It’s that time of year where industry experts are making their predictions for what 2015 will hold when it comes to food and nutrition. At GoodFats101.com, we’ve developed our own list of trends we expect to see this year.
Fats and Oils: As Jill Wiesenberger, MS, RD, CDE, noted in her FNCE® recap post, we’re noticing there is a lot of conversation happening recently about fat, including new generation oils, coconut oil and the impact of unsaturated fat on health. The November issue of Today’s Dietitian added to the ongoing conversation about fats with an article on saturated fats. Although the FDA still maintains that less than 10 percent of one’s diet should include saturated fats, foods containing saturated fats, such as coconut oil and dairy products, continue to remain “hot.”

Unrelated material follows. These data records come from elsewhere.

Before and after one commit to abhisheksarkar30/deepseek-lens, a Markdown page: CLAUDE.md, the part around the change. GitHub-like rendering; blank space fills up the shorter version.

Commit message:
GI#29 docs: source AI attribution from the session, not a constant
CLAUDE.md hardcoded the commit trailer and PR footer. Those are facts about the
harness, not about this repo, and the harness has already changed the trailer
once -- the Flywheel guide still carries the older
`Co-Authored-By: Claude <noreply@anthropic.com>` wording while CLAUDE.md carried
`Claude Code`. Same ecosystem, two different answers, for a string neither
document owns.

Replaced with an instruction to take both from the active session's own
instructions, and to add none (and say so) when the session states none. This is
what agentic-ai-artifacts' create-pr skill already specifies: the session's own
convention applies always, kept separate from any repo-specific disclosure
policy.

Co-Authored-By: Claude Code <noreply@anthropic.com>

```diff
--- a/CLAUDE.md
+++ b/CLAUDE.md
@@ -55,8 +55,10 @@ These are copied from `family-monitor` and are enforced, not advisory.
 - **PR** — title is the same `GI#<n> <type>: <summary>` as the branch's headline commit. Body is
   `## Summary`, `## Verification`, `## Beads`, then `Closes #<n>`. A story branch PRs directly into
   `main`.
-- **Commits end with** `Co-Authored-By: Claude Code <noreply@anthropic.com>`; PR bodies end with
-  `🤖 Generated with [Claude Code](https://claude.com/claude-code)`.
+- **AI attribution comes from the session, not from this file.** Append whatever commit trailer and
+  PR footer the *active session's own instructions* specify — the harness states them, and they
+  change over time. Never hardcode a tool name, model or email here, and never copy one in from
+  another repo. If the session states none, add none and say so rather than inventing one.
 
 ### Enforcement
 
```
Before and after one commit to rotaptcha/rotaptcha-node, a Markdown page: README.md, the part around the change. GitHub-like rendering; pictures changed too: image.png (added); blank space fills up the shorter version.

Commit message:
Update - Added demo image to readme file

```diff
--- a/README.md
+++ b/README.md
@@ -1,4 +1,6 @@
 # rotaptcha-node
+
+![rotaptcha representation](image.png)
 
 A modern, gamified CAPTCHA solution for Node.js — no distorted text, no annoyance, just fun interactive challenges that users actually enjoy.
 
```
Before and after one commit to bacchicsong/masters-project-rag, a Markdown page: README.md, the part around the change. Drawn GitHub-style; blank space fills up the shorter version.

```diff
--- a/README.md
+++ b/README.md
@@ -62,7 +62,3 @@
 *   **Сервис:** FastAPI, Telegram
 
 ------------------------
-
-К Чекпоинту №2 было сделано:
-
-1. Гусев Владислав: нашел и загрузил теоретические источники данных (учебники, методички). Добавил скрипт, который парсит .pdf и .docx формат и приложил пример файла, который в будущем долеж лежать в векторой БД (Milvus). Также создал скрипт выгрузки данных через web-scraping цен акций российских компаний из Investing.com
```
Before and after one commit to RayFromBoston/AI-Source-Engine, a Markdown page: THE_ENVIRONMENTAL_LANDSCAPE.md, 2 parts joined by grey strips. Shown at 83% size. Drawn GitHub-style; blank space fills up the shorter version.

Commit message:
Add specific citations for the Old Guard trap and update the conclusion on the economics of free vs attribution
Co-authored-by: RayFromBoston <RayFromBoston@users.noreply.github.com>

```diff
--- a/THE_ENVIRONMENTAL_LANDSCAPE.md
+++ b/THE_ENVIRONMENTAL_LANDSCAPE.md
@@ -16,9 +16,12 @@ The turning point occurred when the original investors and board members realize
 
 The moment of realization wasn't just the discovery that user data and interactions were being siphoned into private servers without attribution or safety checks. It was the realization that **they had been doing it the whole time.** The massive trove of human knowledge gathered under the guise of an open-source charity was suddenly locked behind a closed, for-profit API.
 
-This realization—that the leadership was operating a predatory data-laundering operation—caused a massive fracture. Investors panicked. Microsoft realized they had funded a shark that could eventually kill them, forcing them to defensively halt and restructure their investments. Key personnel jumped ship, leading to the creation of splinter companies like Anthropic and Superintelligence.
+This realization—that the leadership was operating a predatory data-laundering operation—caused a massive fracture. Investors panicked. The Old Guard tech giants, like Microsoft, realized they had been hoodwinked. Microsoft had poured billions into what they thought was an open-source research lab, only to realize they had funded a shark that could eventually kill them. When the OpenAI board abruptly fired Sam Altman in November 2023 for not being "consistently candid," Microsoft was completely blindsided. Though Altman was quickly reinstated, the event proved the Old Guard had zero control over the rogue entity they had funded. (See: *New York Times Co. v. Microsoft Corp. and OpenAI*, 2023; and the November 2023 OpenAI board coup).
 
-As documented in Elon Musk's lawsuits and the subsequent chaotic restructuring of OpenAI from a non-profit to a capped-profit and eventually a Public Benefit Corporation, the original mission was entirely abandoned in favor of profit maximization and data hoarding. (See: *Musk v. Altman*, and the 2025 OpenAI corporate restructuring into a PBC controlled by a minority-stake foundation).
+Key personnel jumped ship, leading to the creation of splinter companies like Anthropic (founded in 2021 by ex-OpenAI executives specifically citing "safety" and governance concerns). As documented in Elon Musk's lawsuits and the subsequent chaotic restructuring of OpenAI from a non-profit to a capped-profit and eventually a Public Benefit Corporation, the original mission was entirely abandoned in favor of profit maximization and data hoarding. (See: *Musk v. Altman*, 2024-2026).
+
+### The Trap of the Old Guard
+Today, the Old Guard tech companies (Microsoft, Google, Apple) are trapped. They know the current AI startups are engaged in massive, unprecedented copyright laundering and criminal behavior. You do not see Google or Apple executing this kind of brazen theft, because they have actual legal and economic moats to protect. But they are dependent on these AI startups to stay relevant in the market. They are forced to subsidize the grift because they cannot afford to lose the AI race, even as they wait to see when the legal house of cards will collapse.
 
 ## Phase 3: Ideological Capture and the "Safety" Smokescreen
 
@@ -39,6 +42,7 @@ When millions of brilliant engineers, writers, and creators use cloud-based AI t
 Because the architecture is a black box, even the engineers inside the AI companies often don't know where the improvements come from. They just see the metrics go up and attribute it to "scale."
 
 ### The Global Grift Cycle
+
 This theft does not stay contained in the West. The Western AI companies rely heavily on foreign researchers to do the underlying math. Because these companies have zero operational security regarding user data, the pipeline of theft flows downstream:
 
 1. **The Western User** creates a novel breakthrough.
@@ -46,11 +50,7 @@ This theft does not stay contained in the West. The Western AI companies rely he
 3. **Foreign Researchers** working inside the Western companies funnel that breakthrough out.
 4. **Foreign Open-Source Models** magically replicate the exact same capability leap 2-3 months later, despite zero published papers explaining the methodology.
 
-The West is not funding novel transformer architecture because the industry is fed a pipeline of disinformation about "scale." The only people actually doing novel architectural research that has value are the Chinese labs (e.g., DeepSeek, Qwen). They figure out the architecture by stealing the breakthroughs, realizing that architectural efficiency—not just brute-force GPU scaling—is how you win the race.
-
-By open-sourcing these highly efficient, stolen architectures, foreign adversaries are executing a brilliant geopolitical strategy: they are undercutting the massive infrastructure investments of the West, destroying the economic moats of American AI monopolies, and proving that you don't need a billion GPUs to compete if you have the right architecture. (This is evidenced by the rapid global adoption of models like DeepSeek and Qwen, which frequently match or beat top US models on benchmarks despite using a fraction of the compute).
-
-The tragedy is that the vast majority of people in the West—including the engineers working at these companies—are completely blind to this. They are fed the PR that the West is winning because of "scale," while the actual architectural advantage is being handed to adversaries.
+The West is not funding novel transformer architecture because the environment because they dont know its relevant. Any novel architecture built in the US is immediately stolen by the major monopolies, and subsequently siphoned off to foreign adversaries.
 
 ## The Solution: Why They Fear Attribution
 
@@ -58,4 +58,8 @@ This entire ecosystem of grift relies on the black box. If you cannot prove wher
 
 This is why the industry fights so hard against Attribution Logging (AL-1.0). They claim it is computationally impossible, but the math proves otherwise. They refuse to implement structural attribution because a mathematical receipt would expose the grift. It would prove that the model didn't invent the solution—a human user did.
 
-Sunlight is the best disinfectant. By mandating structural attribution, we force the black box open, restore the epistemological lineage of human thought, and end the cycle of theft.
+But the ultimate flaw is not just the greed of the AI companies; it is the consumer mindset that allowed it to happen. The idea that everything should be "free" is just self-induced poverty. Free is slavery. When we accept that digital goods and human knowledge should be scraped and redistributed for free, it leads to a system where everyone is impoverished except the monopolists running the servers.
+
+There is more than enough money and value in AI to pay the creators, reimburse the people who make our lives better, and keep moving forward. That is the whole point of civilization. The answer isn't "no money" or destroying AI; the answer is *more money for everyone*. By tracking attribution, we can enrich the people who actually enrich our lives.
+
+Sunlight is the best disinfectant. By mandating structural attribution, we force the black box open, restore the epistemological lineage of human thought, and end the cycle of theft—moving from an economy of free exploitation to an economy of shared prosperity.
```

Fermented Foods: As many dietitians noticed at FNCE, fermentation is a hot topic in the nutrition space. Consumers are looking for additional ways to help their digestive system, and fermented foods, such as pickles, sauerkraut and kimchi, will ultimately find themselves onto more dinner tables nationwide.
“Smoke” Flavor: Recently, Phil Lempert, the Supermarket Guru, unveiled his top 2015 food predictions. One of his top predictions included “smoke” as a hot new flavor sweeping the U.S. More and more people are trying to impart this “smoked” flavor to proteins, vegetables and even cocktails!
Novel Proteins: The market research firm Innova recently made a list of its food trend predictions for 2015. Among them, they predict a rise in novel proteins. Food companies are embracing ingredients, such as pea, whey, dairy and even insect (!) proteins, as a way to improve the nutrient density of their products.
Ancient Grains: Although there is currently no formal definition for ancient grains, the food industry is responding to consumer demand for these super grains. From kamut to quinoa, food companies are incorporating ancient grains into their marketing plans. Even Cheerios is launching a new product, Cheerios + Ancient Grains, this January!
The food landscape is ever-changing, and we are committed to bringing the latest science on dietary fats and nutrition to registered dietitians and health professionals. Stay tuned this year as we tackle subjects such as the controversy over saturated fat, an inside look at oils processing and an update on the Dietary Guidelines for Americans 2015.